## To do
The result should be every line in the data below that carries the string "html".

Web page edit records
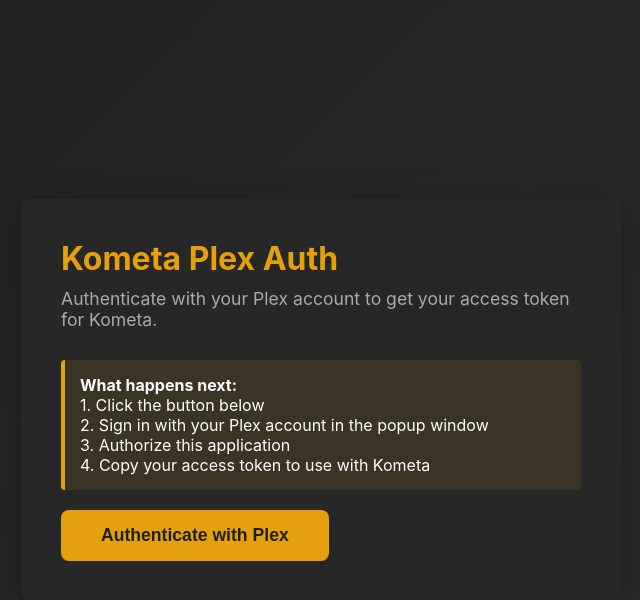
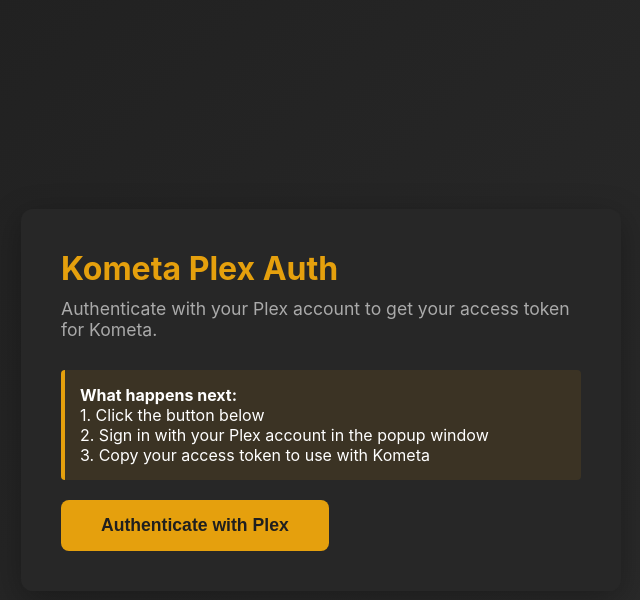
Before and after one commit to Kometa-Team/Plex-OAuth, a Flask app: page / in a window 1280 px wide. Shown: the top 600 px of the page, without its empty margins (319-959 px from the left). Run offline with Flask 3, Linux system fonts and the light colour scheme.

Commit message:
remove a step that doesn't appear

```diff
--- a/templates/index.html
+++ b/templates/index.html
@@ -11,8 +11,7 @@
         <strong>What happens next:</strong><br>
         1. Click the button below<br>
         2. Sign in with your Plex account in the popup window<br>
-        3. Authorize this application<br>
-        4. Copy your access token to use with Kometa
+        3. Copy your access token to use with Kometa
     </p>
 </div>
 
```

## Solution to this exercise
--- a/templates/index.html
+++ b/templates/index.html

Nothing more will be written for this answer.